The explosion of trade in intermediate goods has created new development opportunities, but many of the jobs at the bottom of global value chains are low-paid, insecure, and dangerous. This column argues that participation in global value chains brings risks as well as opportunities. The gains from ‘moving up the global value chain’ are not equally distributed – large, professional, high-tech firms with diversified export markets, and high-skilled workers with formalised contracts benefit the most.
Gary Gereffi, Xubei Luo, Saturday, June 14, 2014
Demián Dalle, Verónica Fossati, Federico Lavopa, Sunday, April 13, 2014

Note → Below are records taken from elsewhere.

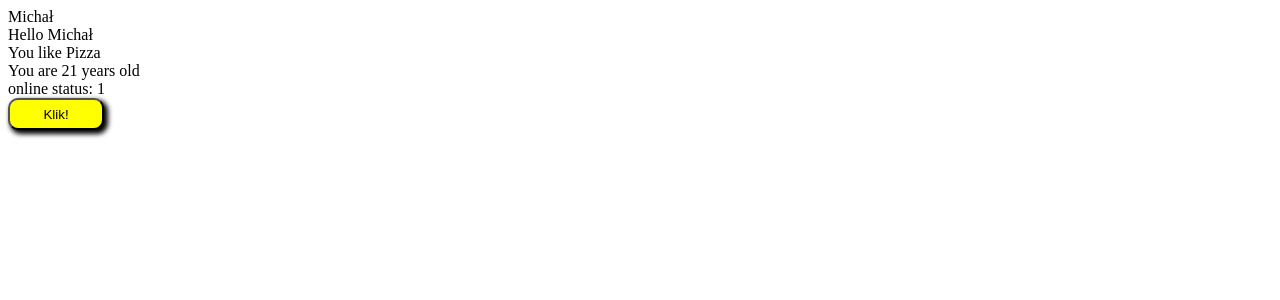
Repository: Nowacki97PL/PHPyt
Page: http://localhost/
These files come from the project's save history. The page is drawn as it stood at one moment and after the next save; the edit follows.
The browser window is 1280 px wide. The pictures show the whole page.
The page is run by PHP 8.4 with error messages shown; the project is at /var/www/html/.

Above is the page before, as saved 2024-10-06 21:26:16.

### index.php
<?php
$name = "Michał";
$food = " Pizza";
$age = 21;
$employed = true;
$online = true;

echo $name;

echo "<br>Hello {$name}";
echo "<br>You like {$food}";
echo "<br>You are $age years old";

echo "<br>online status: $online";
?>

<!DOCTYPE html>
<html lang="pl">

<head>
    <meta charset="UTF-8">
    <meta name="viewport" content="width=device-width, initial-scale=1.0">
    <title>PHP Practice</title>
    <link rel="stylesheet" href="index.css"
        </head>

<body>
    <br>
    <button class="btn">Klik!</button>
</body>

</html>

### index.css
.btn {
    font-family: Arial, Helvetica, sans-serif;
    border-radius: 10px;
    background-color: yellow;
    box-shadow: 3px 3px 5px 1px;
    height: 2rem;
    width: 6rem;
}

After the next save:
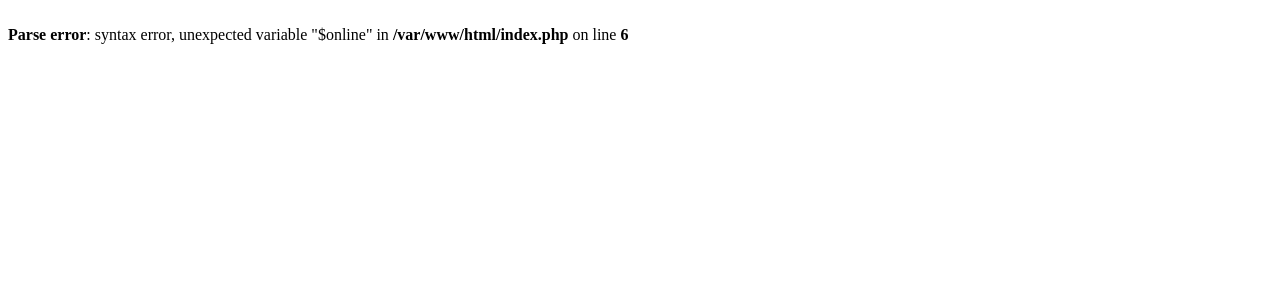
Saved 86 s later.
--- a/index.php
+++ b/index.php
@@ -2,7 +2,7 @@
 $name = "Michał";
 $food = " Pizza";
 $age = 21;
-$employed = true;
+$quantinty
 $online = true;
 
 echo $name;

After the 4 saves that followed:
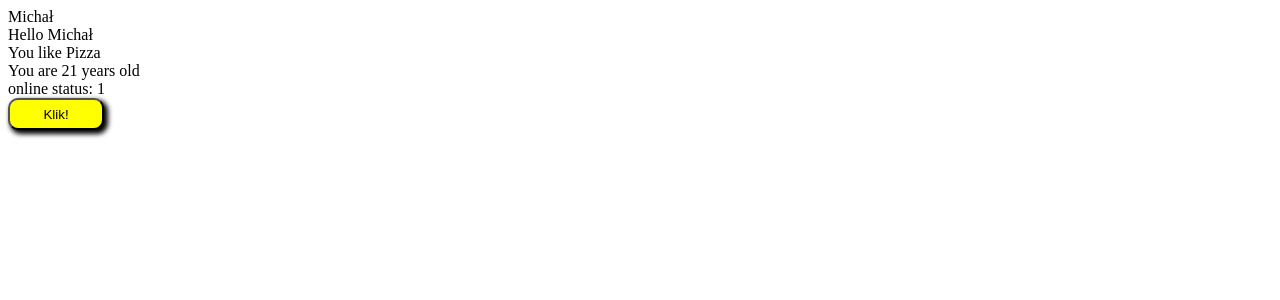
The 4 saves are shown as one change because they came seconds apart.
The last was saved 13 s later.
--- a/index.php
+++ b/index.php
@@ -2,7 +2,8 @@
 $name = "Michał";
 $food = " Pizza";
 $age = 21;
-$quantinty
+$quantity = 3;
+
 $online = true;
 
 echo $name;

Discussions of global value chains (GVCs) have permeated international organisations’ research and policy agendas. This column presents a critical view on some of the recent policy recommendations that urge for as much liberalisation of trade in goods and services as possible. These proposals cannot be automatically applied to developing countries without some type of government intervention.